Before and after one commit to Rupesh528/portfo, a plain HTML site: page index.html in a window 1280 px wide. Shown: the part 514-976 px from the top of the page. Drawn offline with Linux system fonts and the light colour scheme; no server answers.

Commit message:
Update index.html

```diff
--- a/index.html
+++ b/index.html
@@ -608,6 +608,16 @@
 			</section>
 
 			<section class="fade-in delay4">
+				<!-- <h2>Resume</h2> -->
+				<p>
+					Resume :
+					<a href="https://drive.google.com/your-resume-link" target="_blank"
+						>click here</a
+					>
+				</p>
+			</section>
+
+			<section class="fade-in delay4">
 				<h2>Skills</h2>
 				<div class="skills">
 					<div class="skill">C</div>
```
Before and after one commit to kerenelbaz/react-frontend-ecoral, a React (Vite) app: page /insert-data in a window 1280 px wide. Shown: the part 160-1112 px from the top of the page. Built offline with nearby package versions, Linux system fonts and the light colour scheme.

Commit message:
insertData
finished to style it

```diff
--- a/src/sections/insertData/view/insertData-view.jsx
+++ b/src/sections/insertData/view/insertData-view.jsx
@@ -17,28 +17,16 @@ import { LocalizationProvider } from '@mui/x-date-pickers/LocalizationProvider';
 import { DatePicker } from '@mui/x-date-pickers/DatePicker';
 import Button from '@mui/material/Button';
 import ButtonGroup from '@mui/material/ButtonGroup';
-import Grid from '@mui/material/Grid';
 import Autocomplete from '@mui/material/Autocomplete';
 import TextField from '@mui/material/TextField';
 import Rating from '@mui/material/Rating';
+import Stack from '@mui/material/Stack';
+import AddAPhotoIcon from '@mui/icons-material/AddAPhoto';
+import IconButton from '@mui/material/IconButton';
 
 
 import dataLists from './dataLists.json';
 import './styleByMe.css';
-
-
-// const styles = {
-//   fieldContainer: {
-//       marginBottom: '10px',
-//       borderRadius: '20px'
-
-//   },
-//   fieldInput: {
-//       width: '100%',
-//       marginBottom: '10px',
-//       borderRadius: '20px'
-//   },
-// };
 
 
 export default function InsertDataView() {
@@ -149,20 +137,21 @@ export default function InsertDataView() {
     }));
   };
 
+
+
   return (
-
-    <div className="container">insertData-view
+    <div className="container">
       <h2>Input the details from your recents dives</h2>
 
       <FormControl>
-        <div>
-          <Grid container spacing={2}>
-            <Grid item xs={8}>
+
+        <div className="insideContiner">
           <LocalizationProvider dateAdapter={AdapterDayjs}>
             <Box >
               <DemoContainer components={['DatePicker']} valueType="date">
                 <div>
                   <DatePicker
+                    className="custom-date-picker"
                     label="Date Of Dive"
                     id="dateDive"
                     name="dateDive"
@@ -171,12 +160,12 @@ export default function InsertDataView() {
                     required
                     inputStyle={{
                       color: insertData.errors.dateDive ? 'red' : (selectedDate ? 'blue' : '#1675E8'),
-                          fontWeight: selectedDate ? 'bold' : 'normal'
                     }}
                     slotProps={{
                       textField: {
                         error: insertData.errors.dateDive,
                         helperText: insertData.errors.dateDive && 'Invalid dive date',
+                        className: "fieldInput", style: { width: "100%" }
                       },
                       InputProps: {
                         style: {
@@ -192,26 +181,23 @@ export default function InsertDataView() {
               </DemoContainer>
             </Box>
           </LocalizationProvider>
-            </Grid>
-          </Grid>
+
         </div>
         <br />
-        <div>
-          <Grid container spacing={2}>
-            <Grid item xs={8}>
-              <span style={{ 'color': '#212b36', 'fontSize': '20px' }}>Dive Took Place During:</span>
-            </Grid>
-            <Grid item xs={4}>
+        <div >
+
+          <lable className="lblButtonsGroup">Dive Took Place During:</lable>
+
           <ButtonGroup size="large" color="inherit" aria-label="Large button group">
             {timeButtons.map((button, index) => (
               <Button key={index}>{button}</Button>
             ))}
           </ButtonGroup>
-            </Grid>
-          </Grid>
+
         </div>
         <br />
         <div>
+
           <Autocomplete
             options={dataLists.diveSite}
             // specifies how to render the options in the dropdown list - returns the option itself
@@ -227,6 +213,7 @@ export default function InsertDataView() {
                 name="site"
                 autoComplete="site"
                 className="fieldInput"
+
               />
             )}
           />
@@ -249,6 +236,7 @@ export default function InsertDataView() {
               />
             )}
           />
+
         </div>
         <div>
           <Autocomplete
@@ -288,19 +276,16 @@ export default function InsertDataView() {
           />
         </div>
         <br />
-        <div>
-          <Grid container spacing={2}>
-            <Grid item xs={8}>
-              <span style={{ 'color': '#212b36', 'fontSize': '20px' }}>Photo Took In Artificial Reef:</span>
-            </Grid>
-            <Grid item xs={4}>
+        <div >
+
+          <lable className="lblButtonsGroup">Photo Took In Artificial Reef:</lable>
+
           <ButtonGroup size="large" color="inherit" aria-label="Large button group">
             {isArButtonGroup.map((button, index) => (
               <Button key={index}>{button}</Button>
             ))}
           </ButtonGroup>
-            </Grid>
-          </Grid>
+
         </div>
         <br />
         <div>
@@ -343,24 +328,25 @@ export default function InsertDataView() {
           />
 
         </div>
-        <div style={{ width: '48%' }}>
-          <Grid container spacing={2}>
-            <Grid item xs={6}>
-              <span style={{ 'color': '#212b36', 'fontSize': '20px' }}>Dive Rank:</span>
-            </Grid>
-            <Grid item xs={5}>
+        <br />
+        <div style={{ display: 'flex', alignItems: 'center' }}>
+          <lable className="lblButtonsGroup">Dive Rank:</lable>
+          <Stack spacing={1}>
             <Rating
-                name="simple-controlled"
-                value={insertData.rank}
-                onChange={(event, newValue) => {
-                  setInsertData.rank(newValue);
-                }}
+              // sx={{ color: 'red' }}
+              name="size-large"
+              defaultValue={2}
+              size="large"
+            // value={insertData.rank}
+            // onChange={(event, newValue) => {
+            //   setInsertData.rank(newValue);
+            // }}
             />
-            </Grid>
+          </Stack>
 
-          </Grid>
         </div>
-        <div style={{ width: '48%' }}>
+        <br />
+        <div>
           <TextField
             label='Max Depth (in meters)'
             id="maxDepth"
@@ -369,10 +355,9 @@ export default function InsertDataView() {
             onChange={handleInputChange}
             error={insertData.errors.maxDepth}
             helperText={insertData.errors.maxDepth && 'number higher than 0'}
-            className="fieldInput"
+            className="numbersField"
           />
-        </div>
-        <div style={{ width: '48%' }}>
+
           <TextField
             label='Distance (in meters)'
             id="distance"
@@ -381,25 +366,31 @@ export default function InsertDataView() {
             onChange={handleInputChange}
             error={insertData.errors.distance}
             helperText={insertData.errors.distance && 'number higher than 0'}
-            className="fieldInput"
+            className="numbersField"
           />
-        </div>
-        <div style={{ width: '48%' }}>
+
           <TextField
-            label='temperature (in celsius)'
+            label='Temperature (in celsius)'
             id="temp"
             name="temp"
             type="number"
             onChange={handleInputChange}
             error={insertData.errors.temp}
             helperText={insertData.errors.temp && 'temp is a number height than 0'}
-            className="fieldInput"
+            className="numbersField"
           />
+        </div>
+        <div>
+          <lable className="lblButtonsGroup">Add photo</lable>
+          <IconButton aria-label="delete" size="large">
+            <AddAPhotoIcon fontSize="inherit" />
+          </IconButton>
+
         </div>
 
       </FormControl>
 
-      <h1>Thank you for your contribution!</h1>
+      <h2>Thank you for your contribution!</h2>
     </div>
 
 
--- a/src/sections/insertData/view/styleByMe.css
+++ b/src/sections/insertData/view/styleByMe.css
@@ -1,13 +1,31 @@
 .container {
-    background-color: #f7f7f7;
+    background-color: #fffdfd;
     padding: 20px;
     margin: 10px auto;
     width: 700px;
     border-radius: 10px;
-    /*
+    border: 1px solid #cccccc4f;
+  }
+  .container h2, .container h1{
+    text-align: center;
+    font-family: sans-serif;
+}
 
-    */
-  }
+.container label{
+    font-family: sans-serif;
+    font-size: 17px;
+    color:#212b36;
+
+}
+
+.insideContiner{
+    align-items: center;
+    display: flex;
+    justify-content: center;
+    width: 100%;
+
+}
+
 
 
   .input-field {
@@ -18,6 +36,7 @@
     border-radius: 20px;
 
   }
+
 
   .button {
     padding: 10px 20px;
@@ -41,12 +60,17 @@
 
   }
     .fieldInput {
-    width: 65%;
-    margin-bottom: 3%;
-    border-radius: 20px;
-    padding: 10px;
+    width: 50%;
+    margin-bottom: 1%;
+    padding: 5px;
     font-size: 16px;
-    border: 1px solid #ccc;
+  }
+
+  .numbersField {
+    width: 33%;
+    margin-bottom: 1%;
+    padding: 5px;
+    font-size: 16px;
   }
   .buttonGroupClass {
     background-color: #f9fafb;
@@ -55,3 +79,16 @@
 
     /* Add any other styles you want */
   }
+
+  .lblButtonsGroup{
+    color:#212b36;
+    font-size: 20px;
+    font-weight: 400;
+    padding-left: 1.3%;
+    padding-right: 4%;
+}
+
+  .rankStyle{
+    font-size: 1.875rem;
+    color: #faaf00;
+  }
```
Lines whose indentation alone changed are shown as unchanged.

--------------------------------

■ **Exercise goal**
Which lines above contain "padding"? Show each of them.

■ **Task result**
     padding: 20px;
     padding: 10px 20px;
-    padding: 10px;
+    padding: 5px;
+    padding: 5px;
+    padding-left: 1.3%;
+    padding-right: 4%;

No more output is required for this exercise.